● Records for processing:
»»
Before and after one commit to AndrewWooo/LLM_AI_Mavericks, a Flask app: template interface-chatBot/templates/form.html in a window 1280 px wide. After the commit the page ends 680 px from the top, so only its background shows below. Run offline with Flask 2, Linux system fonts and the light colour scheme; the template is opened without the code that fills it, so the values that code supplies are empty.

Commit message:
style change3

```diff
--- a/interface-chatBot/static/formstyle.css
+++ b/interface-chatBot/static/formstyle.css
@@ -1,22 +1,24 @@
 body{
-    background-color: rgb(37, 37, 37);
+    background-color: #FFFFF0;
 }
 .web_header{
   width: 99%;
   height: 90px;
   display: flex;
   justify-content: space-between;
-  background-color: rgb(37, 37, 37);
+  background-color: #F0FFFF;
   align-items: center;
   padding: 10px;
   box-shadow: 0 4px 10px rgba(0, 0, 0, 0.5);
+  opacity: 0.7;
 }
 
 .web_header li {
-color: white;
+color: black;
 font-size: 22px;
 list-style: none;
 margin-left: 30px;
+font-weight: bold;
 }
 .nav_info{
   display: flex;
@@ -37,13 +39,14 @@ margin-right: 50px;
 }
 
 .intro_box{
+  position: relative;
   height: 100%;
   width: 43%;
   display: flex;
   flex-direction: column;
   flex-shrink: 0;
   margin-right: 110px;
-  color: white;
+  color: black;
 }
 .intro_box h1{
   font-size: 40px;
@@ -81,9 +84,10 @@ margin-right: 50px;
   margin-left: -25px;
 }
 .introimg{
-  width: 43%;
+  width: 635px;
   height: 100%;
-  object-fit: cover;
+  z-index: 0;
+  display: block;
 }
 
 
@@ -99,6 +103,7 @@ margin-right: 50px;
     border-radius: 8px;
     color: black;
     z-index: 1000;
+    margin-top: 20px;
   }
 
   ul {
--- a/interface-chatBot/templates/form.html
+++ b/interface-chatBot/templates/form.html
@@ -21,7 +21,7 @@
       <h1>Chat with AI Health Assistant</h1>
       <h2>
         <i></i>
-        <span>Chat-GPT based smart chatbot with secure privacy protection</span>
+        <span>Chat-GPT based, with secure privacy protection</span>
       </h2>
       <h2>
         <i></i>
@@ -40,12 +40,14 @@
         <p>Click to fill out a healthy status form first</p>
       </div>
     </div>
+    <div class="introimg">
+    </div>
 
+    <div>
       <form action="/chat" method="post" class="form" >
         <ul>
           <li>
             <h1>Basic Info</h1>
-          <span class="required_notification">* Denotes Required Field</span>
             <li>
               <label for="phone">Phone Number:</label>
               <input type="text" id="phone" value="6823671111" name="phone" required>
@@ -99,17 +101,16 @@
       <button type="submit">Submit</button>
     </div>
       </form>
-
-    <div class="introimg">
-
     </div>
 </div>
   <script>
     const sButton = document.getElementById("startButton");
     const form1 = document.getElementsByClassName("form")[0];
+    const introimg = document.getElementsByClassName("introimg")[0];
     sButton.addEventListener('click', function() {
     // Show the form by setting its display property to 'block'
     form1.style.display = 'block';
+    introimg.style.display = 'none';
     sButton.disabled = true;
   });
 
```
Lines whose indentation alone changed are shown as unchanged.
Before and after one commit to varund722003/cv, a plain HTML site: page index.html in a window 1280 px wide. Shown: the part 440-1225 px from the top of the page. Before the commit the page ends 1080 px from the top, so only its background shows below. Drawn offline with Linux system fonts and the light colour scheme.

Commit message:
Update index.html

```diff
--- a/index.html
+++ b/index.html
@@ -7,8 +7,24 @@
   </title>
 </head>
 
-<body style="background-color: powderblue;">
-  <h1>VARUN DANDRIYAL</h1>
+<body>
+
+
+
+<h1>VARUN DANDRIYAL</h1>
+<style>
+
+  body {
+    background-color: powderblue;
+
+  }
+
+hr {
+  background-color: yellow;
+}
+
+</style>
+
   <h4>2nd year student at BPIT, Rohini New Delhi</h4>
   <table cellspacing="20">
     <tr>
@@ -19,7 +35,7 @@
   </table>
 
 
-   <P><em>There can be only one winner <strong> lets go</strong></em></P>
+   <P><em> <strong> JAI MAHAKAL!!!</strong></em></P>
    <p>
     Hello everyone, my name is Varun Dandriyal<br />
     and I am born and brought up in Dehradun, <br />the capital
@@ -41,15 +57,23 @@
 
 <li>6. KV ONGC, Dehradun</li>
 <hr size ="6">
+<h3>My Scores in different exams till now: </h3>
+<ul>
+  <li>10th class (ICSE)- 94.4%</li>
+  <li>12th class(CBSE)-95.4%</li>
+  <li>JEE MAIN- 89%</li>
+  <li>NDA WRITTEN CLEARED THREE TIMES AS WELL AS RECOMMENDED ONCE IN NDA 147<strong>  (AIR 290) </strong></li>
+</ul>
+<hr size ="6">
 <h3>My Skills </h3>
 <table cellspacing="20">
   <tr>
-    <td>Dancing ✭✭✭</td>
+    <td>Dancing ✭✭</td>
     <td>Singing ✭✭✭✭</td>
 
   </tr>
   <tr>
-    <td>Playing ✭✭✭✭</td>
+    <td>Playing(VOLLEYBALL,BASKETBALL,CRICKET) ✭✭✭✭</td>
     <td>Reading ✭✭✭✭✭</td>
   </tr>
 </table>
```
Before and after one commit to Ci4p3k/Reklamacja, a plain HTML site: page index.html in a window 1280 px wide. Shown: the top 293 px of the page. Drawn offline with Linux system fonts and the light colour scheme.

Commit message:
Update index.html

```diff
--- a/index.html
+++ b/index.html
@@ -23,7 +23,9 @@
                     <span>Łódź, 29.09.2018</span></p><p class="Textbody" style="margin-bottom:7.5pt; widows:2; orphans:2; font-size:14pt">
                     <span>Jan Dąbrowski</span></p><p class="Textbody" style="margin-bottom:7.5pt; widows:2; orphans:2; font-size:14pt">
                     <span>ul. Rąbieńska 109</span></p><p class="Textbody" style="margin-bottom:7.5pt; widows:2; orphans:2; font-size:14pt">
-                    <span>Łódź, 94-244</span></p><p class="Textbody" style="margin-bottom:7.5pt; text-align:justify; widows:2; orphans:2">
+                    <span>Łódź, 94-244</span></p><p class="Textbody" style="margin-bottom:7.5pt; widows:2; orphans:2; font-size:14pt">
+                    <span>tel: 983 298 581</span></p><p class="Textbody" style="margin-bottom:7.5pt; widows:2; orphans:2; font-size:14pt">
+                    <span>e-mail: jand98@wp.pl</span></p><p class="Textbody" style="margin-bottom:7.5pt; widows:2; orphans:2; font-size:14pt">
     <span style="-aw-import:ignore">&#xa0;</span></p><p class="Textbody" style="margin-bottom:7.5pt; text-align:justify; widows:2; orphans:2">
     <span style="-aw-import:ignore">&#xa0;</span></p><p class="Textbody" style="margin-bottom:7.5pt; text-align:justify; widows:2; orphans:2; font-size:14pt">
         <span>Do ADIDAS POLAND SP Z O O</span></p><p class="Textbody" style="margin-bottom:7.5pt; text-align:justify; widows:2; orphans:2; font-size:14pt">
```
««
● Work item:
Exact copies of all the records are to be printed.

● Final answer:
Before and after one commit to AndrewWooo/LLM_AI_Mavericks, a Flask app: template interface-chatBot/templates/form.html in a window 1280 px wide. After the commit the page ends 680 px from the top, so only its background shows below. Run offline with Flask 2, Linux system fonts and the light colour scheme; the template is opened without the code that fills it, so the values that code supplies are empty.

Commit message:
style change3

```diff
--- a/interface-chatBot/static/formstyle.css
+++ b/interface-chatBot/static/formstyle.css
@@ -1,22 +1,24 @@
 body{
-    background-color: rgb(37, 37, 37);
+    background-color: #FFFFF0;
 }
 .web_header{
   width: 99%;
   height: 90px;
   display: flex;
   justify-content: space-between;
-  background-color: rgb(37, 37, 37);
+  background-color: #F0FFFF;
   align-items: center;
   padding: 10px;
   box-shadow: 0 4px 10px rgba(0, 0, 0, 0.5);
+  opacity: 0.7;
 }
 
 .web_header li {
-color: white;
+color: black;
 font-size: 22px;
 list-style: none;
 margin-left: 30px;
+font-weight: bold;
 }
 .nav_info{
   display: flex;
@@ -37,13 +39,14 @@ margin-right: 50px;
 }
 
 .intro_box{
+  position: relative;
   height: 100%;
   width: 43%;
   display: flex;
   flex-direction: column;
   flex-shrink: 0;
   margin-right: 110px;
-  color: white;
+  color: black;
 }
 .intro_box h1{
   font-size: 40px;
@@ -81,9 +84,10 @@ margin-right: 50px;
   margin-left: -25px;
 }
 .introimg{
-  width: 43%;
+  width: 635px;
   height: 100%;
-  object-fit: cover;
+  z-index: 0;
+  display: block;
 }
 
 
@@ -99,6 +103,7 @@ margin-right: 50px;
     border-radius: 8px;
     color: black;
     z-index: 1000;
+    margin-top: 20px;
   }
 
   ul {
--- a/interface-chatBot/templates/form.html
+++ b/interface-chatBot/templates/form.html
@@ -21,7 +21,7 @@
       <h1>Chat with AI Health Assistant</h1>
       <h2>
         <i></i>
-        <span>Chat-GPT based smart chatbot with secure privacy protection</span>
+        <span>Chat-GPT based, with secure privacy protection</span>
       </h2>
       <h2>
         <i></i>
@@ -40,12 +40,14 @@
         <p>Click to fill out a healthy status form first</p>
       </div>
     </div>
+    <div class="introimg">
+    </div>
 
+    <div>
       <form action="/chat" method="post" class="form" >
         <ul>
           <li>
             <h1>Basic Info</h1>
-          <span class="required_notification">* Denotes Required Field</span>
             <li>
               <label for="phone">Phone Number:</label>
               <input type="text" id="phone" value="6823671111" name="phone" required>
@@ -99,17 +101,16 @@
       <button type="submit">Submit</button>
     </div>
       </form>
-
-    <div class="introimg">
-
     </div>
 </div>
   <script>
     const sButton = document.getElementById("startButton");
     const form1 = document.getElementsByClassName("form")[0];
+    const introimg = document.getElementsByClassName("introimg")[0];
     sButton.addEventListener('click', function() {
     // Show the form by setting its display property to 'block'
     form1.style.display = 'block';
+    introimg.style.display = 'none';
     sButton.disabled = true;
   });
 
```
Lines whose indentation alone changed are shown as unchanged.
Before and after one commit to varund722003/cv, a plain HTML site: page index.html in a window 1280 px wide. Shown: the part 440-1225 px from the top of the page. Before the commit the page ends 1080 px from the top, so only its background shows below. Drawn offline with Linux system fonts and the light colour scheme.

Commit message:
Update index.html

```diff
--- a/index.html
+++ b/index.html
@@ -7,8 +7,24 @@
   </title>
 </head>
 
-<body style="background-color: powderblue;">
-  <h1>VARUN DANDRIYAL</h1>
+<body>
+
+
+
+<h1>VARUN DANDRIYAL</h1>
+<style>
+
+  body {
+    background-color: powderblue;
+
+  }
+
+hr {
+  background-color: yellow;
+}
+
+</style>
+
   <h4>2nd year student at BPIT, Rohini New Delhi</h4>
   <table cellspacing="20">
     <tr>
@@ -19,7 +35,7 @@
   </table>
 
 
-   <P><em>There can be only one winner <strong> lets go</strong></em></P>
+   <P><em> <strong> JAI MAHAKAL!!!</strong></em></P>
    <p>
     Hello everyone, my name is Varun Dandriyal<br />
     and I am born and brought up in Dehradun, <br />the capital
@@ -41,15 +57,23 @@
 
 <li>6. KV ONGC, Dehradun</li>
 <hr size ="6">
+<h3>My Scores in different exams till now: </h3>
+<ul>
+  <li>10th class (ICSE)- 94.4%</li>
+  <li>12th class(CBSE)-95.4%</li>
+  <li>JEE MAIN- 89%</li>
+  <li>NDA WRITTEN CLEARED THREE TIMES AS WELL AS RECOMMENDED ONCE IN NDA 147<strong>  (AIR 290) </strong></li>
+</ul>
+<hr size ="6">
 <h3>My Skills </h3>
 <table cellspacing="20">
   <tr>
-    <td>Dancing ✭✭✭</td>
+    <td>Dancing ✭✭</td>
     <td>Singing ✭✭✭✭</td>
 
   </tr>
   <tr>
-    <td>Playing ✭✭✭✭</td>
+    <td>Playing(VOLLEYBALL,BASKETBALL,CRICKET) ✭✭✭✭</td>
     <td>Reading ✭✭✭✭✭</td>
   </tr>
 </table>
```
Before and after one commit to Ci4p3k/Reklamacja, a plain HTML site: page index.html in a window 1280 px wide. Shown: the top 293 px of the page. Drawn offline with Linux system fonts and the light colour scheme.

Commit message:
Update index.html

```diff
--- a/index.html
+++ b/index.html
@@ -23,7 +23,9 @@
                     <span>Łódź, 29.09.2018</span></p><p class="Textbody" style="margin-bottom:7.5pt; widows:2; orphans:2; font-size:14pt">
                     <span>Jan Dąbrowski</span></p><p class="Textbody" style="margin-bottom:7.5pt; widows:2; orphans:2; font-size:14pt">
                     <span>ul. Rąbieńska 109</span></p><p class="Textbody" style="margin-bottom:7.5pt; widows:2; orphans:2; font-size:14pt">
-                    <span>Łódź, 94-244</span></p><p class="Textbody" style="margin-bottom:7.5pt; text-align:justify; widows:2; orphans:2">
+                    <span>Łódź, 94-244</span></p><p class="Textbody" style="margin-bottom:7.5pt; widows:2; orphans:2; font-size:14pt">
+                    <span>tel: 983 298 581</span></p><p class="Textbody" style="margin-bottom:7.5pt; widows:2; orphans:2; font-size:14pt">
+                    <span>e-mail: jand98@wp.pl</span></p><p class="Textbody" style="margin-bottom:7.5pt; widows:2; orphans:2; font-size:14pt">
     <span style="-aw-import:ignore">&#xa0;</span></p><p class="Textbody" style="margin-bottom:7.5pt; text-align:justify; widows:2; orphans:2">
     <span style="-aw-import:ignore">&#xa0;</span></p><p class="Textbody" style="margin-bottom:7.5pt; text-align:justify; widows:2; orphans:2; font-size:14pt">
         <span>Do ADIDAS POLAND SP Z O O</span></p><p class="Textbody" style="margin-bottom:7.5pt; text-align:justify; widows:2; orphans:2; font-size:14pt">
```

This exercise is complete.